Posts Tagged ‘Toxic’
Signs of this toxicity may include weakness, lethargy, collapse, vomiting, tremors, jaundice or hypoglycaemia.
If you pet has ingested a food containing Xylitol, please contact your practice immediately for advice.
Signs of this toxicity may include vomiting, diarrhoea, lethargy, anorexia, abdominal pain, increased thirst, change in urine frequency, or dehydration.
Daffodils as well as many others bulbs, plants and house plants can be poisonous to our pets if they ingest them.
Signs of plant toxicity may include drooling, nausea, vomiting, diarrhoea, increased heart rate, abdominal pain, abnormal breathing or cardiac arrhythmias.

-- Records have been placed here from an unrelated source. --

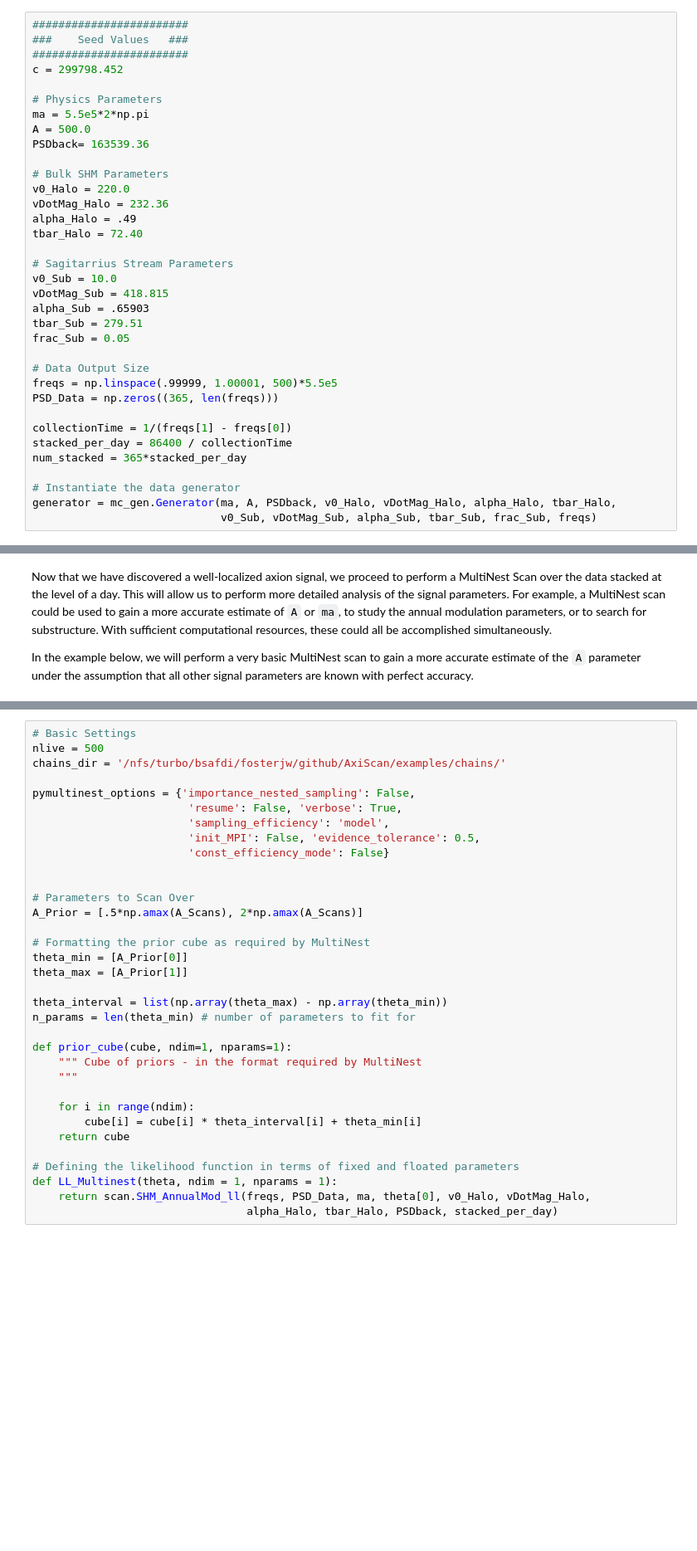
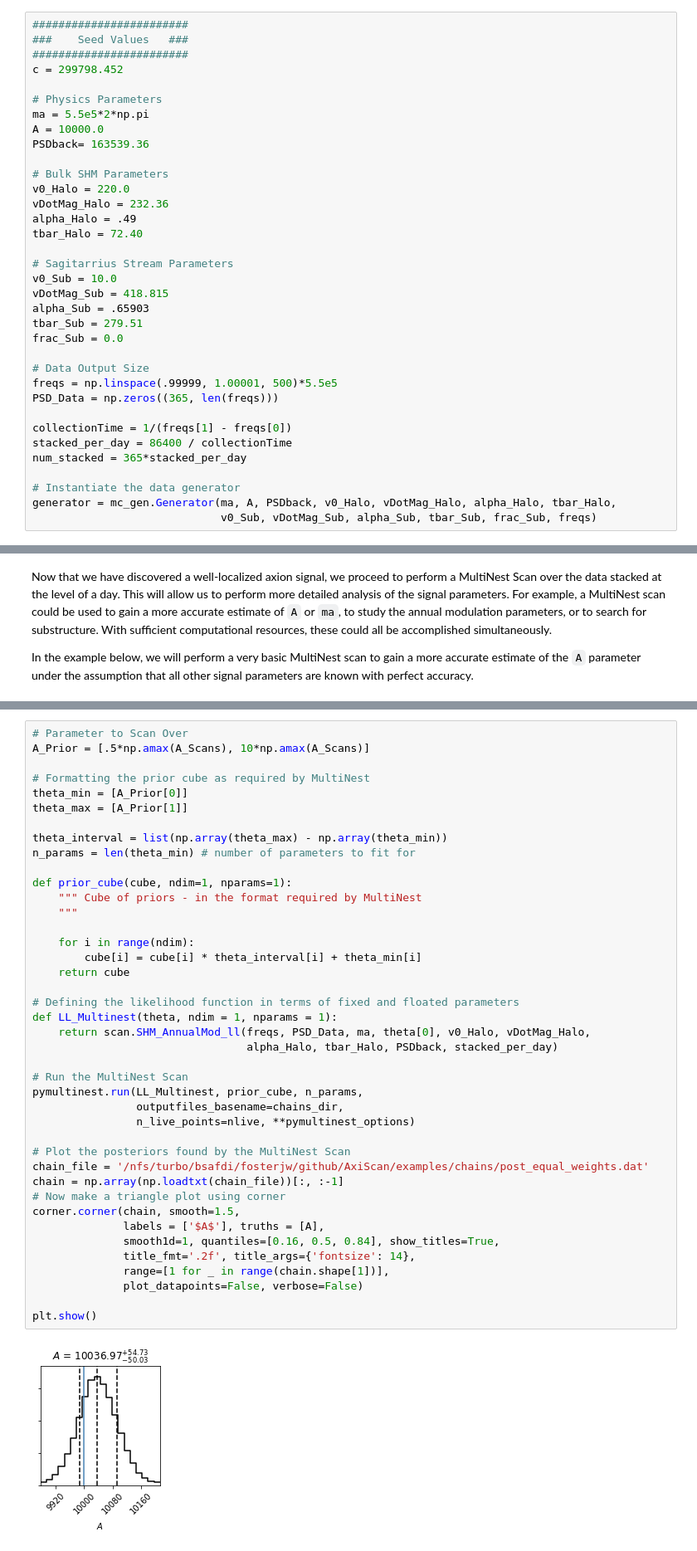
Before and after one commit to bsafdi/AxiScan, a Jupyter notebook: examples/Example.ipynb, the cells around one changed output, grey strips where cells are left out. Shown: that part at 83% size. Saved outputs shown, nothing was run; the diff lists cells and outputs as text; blank space fills up the shorter version.

Commit message:
Checked Scans

```diff
--- a/examples/Example.ipynb
+++ b/examples/Example.ipynb
@@ -58,7 +58,7 @@ c = 299798.452
 
 # Physics Parameters
 ma = 5.5e5*2*np.pi
-A = 500.0
+A = 10000.0
 PSDback= 163539.36
 
 # Bulk SHM Parameters
@@ -72,7 +72,7 @@ v0_Sub = 10.0
 vDotMag_Sub = 418.815
 alpha_Sub = .65903
 tbar_Sub = 279.51
-frac_Sub = 0.05
+frac_Sub = 0.0
 
 # Data Output Size
 freqs = np.linspace(.99999, 1.00001, 500)*5.5e5
@@ -210,34 +226,43 @@ In the example below, we will perform a very basic MultiNest scan to gain a more
 # %%
-# Basic Settings
-nlive = 500
-chains_dir = '/nfs/turbo/bsafdi/fosterjw/github/AxiScan/examples/chains/'
-
-pymultinest_options = {'importance_nested_sampling': False,
-                        'resume': False, 'verbose': True,
-                        'sampling_efficiency': 'model',
-                        'init_MPI': False, 'evidence_tolerance': 0.5,
-                        'const_efficiency_mode': False}
-
-
-# Parameters to Scan Over
-A_Prior = [.5*np.amax(A_Scans), 2*np.amax(A_Scans)]
+# Parameter to Scan Over
+A_Prior = [.5*np.amax(A_Scans), 10*np.amax(A_Scans)]
 
 # Formatting the prior cube as required by MultiNest
 theta_min = [A_Prior[0]]
 theta_max = [A_Prior[1]]
 
 theta_interval = list(np.array(theta_max) - np.array(theta_min))
 n_params = len(theta_min) # number of parameters to fit for
 
 def prior_cube(cube, ndim=1, nparams=1):
     """ Cube of priors - in the format required by MultiNest
     """
 
     for i in range(ndim):
         cube[i] = cube[i] * theta_interval[i] + theta_min[i]
     return cube
 
 # Defining the likelihood function in terms of fixed and floated parameters
 def LL_Multinest(theta, ndim = 1, nparams = 1):
     return scan.SHM_AnnualMod_ll(freqs, PSD_Data, ma, theta[0], v0_Halo, vDotMag_Halo,
                                  alpha_Halo, tbar_Halo, PSDback, stacked_per_day)
+
+# Run the MultiNest Scan
+pymultinest.run(LL_Multinest, prior_cube, n_params,
+                outputfiles_basename=chains_dir,
+                n_live_points=nlive, **pymultinest_options)
+
+# Plot the posteriors found by the MultiNest Scan
+chain_file = '/nfs/turbo/bsafdi/fosterjw/github/AxiScan/examples/chains/post_equal_weights.dat'
+chain = np.array(np.loadtxt(chain_file))[:, :-1]
+# Now make a triangle plot using corner
+corner.corner(chain, smooth=1.5,
+              labels = ['$A$'], truths = [A],
+              smooth1d=1, quantiles=[0.16, 0.5, 0.84], show_titles=True,
+              title_fmt='.2f', title_args={'fontsize': 14},
+              range=[1 for _ in range(chain.shape[1])],
+              plot_datapoints=False, verbose=False)
+
+plt.show()
+# %% [output]
+[figure, added]
```
Also changed, not shown: parts of 7 cells of this notebook.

In the situation where you pet has ingested a plant, please contact your local vet immediately and bring information regarding the plant species if there is any. If there is no information what type of plant it is then bring along a photo of the plant or a piece of the plant to help identify it.
Some of us will have started to prepare for Easter by buying Easter Eggs for the occasion. Whether it be to give to family and friends or arrange an easter egg hunt for the little ones.
Easter eggs are made of cocoa solids containing Theobromine which is the substance that is poisonous to our pets. All types of chocolate whether it is white, milk or dark chocolate can contain Theobromine but at different quantities.
Signs of chocolate toxicity can include restlessness, vomiting, diarrhoea, increased thirst, elevated heart rate, increased blood pressure, abnormal heart rhythm, tremours or increased body temperature.
In the situation where your pet has indulge in your chocolate supplies, please contact your veterinary practice immediately along with the chocolate packaging if possible to show or discuss with your vet.
The majority of vets during this time of year will treat a number of pets for eating items that are toxic for them. With chocolate remaining top of the list of ingested ingredients.
Cats have also been reported to be seen over this time also for cases of antifreeze poisoning and seasonal plant poisoning such as poinsettia, lilies and mistletoe.
It is also a good idea to be careful of festive decorations around our houses like tinsel and fairy lights as these can be hazards to both our cats and dogs.
Some ideas for a hazard-free Christmas with your pets:
- Must sure your pet does not have access to those festive decorations without your supervision – these items can be very appealing to our pets but can cause seriously harm is broken, chewed or swallowed.
- Give your pet toys not treats – too many of those yummy treats your pet enjoys will lead to obesity which can have detrimental effects on their health so why not consider a new toy to keep them active and in shape.
- Poison protection – make sure those festive treats are out of reach that can contain ingredients that are harmful to our pets including chocolate, sweets, raisins, xylitol, nuts, grapes or liquorice. As well as festive decorations and seasonal plants as poinsettia, holly and mistletoe.
- Make sure you know where your local veterinary is over this time. Sometimes accidents and emergencies may still occur, therefore be aware of your vet’s emergency cover provision and opening hours.